However, when I buy a brand new book chosen on the basis of the author and the book's own merit – independent of her endorsement, I do not wish to have her logo emblazoned on it. Years from now, I want to be able to pick up the book or give it to a friend on its own merits and not have her logo shouting at me from the cover. I'm funny that way.

The removable stickers were a good compromise between Oprah, the publishers, and readers. I've bought other books with her stickers and they were easily removed. Not today. What I failed to realize is that those other books had glossy covers, thus making the stickers easily peelable. The Pillars of the Earth trade paperback I got has a non-glossy matte finish that would not let go. It took me the better part of twenty minutes trying to peel the sticker and remove the adhesive.

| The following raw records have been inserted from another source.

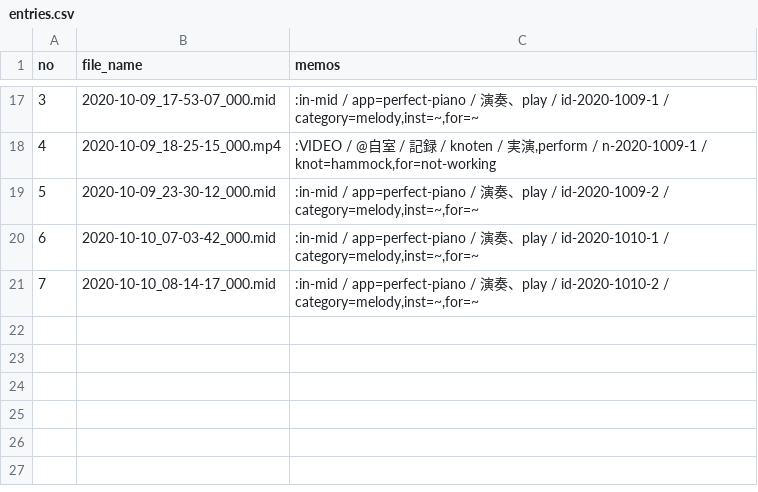
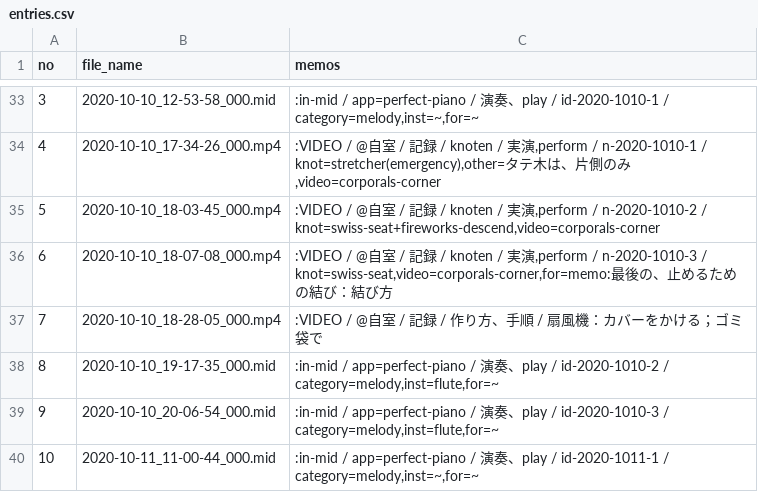
Before and after one commit to iwabuchiken/Cake_IFM11, a CSV file: lib/others/entries.csv, drawn as a sheet; only a part is shown, gaps mark what is left out; the diff covers the shown part only.

```diff
--- a/lib/others/entries.csv
+++ b/lib/others/entries.csv
@@ -17,5 +33,8 @@ no	file_name	memos
-3	2020-10-09_17-53-07_000.mid	:in-mid / app=perfect-piano / 演奏、play / id-2020-1009-1 / category=melody,inst=~,for=~
-4	2020-10-09_18-25-15_000.mp4	:VIDEO / @自室 / 記録 / knoten / 実演,perform / n-2020-1009-1 / knot=hammock,for=not-working
-5	2020-10-09_23-30-12_000.mid	:in-mid / app=perfect-piano / 演奏、play / id-2020-1009-2 / category=melody,inst=~,for=~
-6	2020-10-10_07-03-42_000.mid	:in-mid / app=perfect-piano / 演奏、play / id-2020-1010-1 / category=melody,inst=~,for=~
-7	2020-10-10_08-14-17_000.mid	:in-mid / app=perfect-piano / 演奏、play / id-2020-1010-2 / category=melody,inst=~,for=~
+3	2020-10-10_12-53-58_000.mid	:in-mid / app=perfect-piano / 演奏、play / id-2020-1010-1 / category=melody,inst=~,for=~
+4	2020-10-10_17-34-26_000.mp4	:VIDEO / @自室 / 記録 / knoten / 実演,perform / n-2020-1010-1 / knot=stretcher(emergency),other=タテ木は、片側のみ,video=corporals-corner
+5	2020-10-10_18-03-45_000.mp4	:VIDEO / @自室 / 記録 / knoten / 実演,perform / n-2020-1010-2 / knot=swiss-seat+fireworks-descend,video=corporals-corner
+6	2020-10-10_18-07-08_000.mp4	:VIDEO / @自室 / 記録 / knoten / 実演,perform / n-2020-1010-3 / knot=swiss-seat,video=corporals-corner,for=memo:最後の、止めるための結び：結び方
+7	2020-10-10_18-28-05_000.mp4	:VIDEO / @自室 / 記録 / 作り方、手順 / 扇風機：カバーをかける；ゴミ袋で
+8	2020-10-10_19-17-35_000.mid	:in-mid / app=perfect-piano / 演奏、play / id-2020-1010-2 / category=melody,inst=flute,for=~
+9	2020-10-10_20-06-54_000.mid	:in-mid / app=perfect-piano / 演奏、play / id-2020-1010-3 / category=melody,inst=flute,for=~
+10	2020-10-11_11-00-44_000.mid	:in-mid / app=perfect-piano / 演奏、play / id-2020-1011-1 / category=melody,inst=~,for=~
```
Also changed, not shown: 18 added rows, 2 removed rows and 26 edited cells elsewhere in this file, 4 other files.
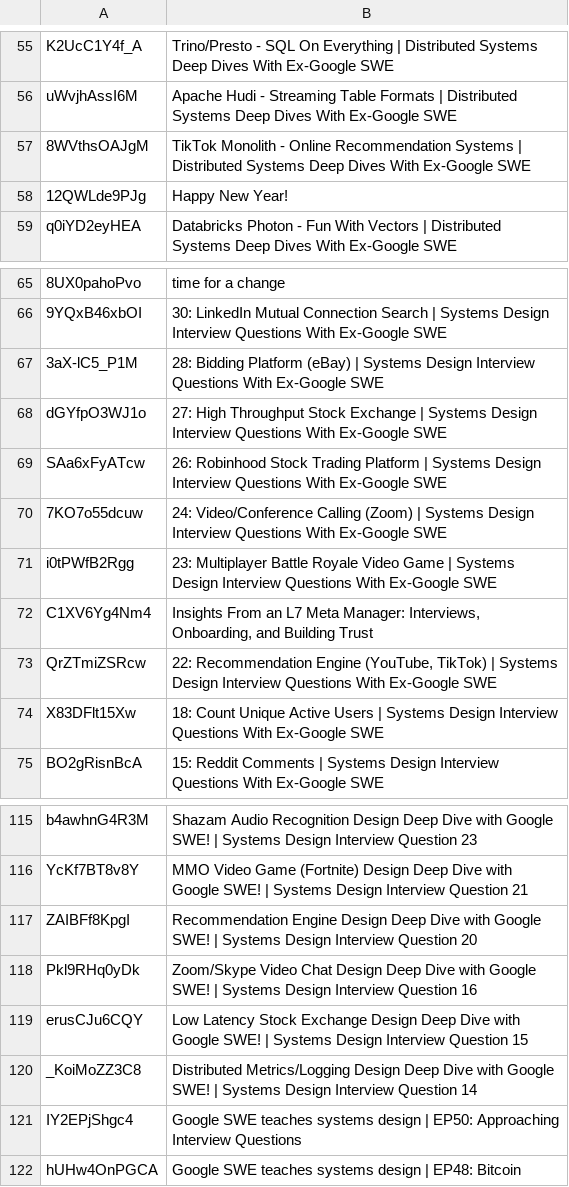
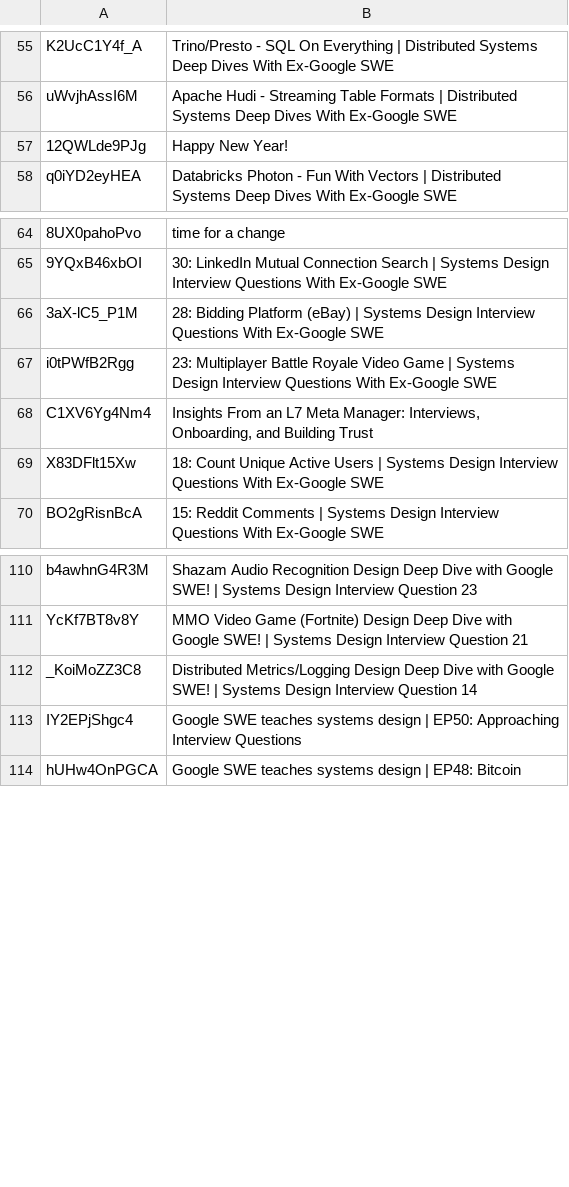
Before and after one commit to inCoderKaka/interactive-learning-portal, a TSV file: scripts/videos/report/jordanhasnolife5163.unmatched.tsv, drawn as a sheet; only a part is shown, gaps mark what is left out; the diff names each change by its address in the sheet, - before the commit and + after, or states it on an @@ line.

```diff
--- a/scripts/videos/report/jordanhasnolife5163.unmatched.tsv
+++ b/scripts/videos/report/jordanhasnolife5163.unmatched.tsv
-row 57: 8WVthsOAJgM | TikTok Monolith - Online Recommendation Systems | Distributed Systems Deep Dives With Ex-Google SWE
-row 68: dGYfpO3WJ1o | 27: High Throughput Stock Exchange | Systems Design Interview Questions With Ex-Google SWE
-row 69: SAa6xFyATcw | 26: Robinhood Stock Trading Platform | Systems Design Interview Questions With Ex-Google SWE
-row 70: 7KO7o55dcuw | 24: Video/Conference Calling (Zoom) | Systems Design Interview Questions With Ex-Google SWE
-row 73: QrZTmiZSRcw | 22: Recommendation Engine (YouTube, TikTok) | Systems Design Interview Questions With Ex-Google SWE
-row 117: ZAIBFf8KpgI | Recommendation Engine Design Deep Dive with Google SWE! | Systems Design Interview Question 20
-row 118: Pkl9RHq0yDk | Zoom/Skype Video Chat Design Deep Dive with Google SWE! | Systems Design Interview Question 16
-row 119: erusCJu6CQY | Low Latency Stock Exchange Design Deep Dive with Google SWE! | Systems Design Interview Question 15
```
Also changed, not shown: scripts/videos/report/CoderArmy9.unmatched.tsv, scripts/videos/report/gkcs.unmatched.tsv, 8 other files.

Note to self: next time you buy an Oprah pick, make sure the sticker is on a glossy cover. End of rant.

Home
I never felt I had a home until I got married and moved into our first apartment. Prior to that, I always felt I was a guest in someone's home. I found it disconcerting to hear about people who "ran home" to parents and family when things got tough. I never felt I had a place to run home to. No easy outs - not necessarily a bad thing.


Goldfish
Irene, from a forum I visit, said it best:

Never invest in goldfish. Their ambivalence to life is notorious.
If only I'd known.

Everyone thinks (at least I did) that you get a goldfish, put it in a tank of water, feed it daily and everyone lives happily ever after.

Not so.

What I've learned from my son's goldfish:
You need to check water parameters (those being pH, ammonia, nitrates, nitrites, hardness), you need to filter the water, you need to aerate the water, you need to clean the algae out, you need to vacuum the crap out, you need to feed the goldie with a balanced diet, you need to keep the temperature stable, you need to provide a large enough tank for the size of the fish, you need to change the water and not stress them out ("stress" being everything from water temperature, to food, to handling, to new tankmates, to you name it). If you don't look after these things, they die. Even if you do all the preceding, they still have a propensity for dying. If you go online looking for information, you will be bombarded with contradicting "expert" advice which you follow - and still, they'll die.

If only I'd known.

Hans didn't make it, but thankfully, Jurgen is still with us (knock wood).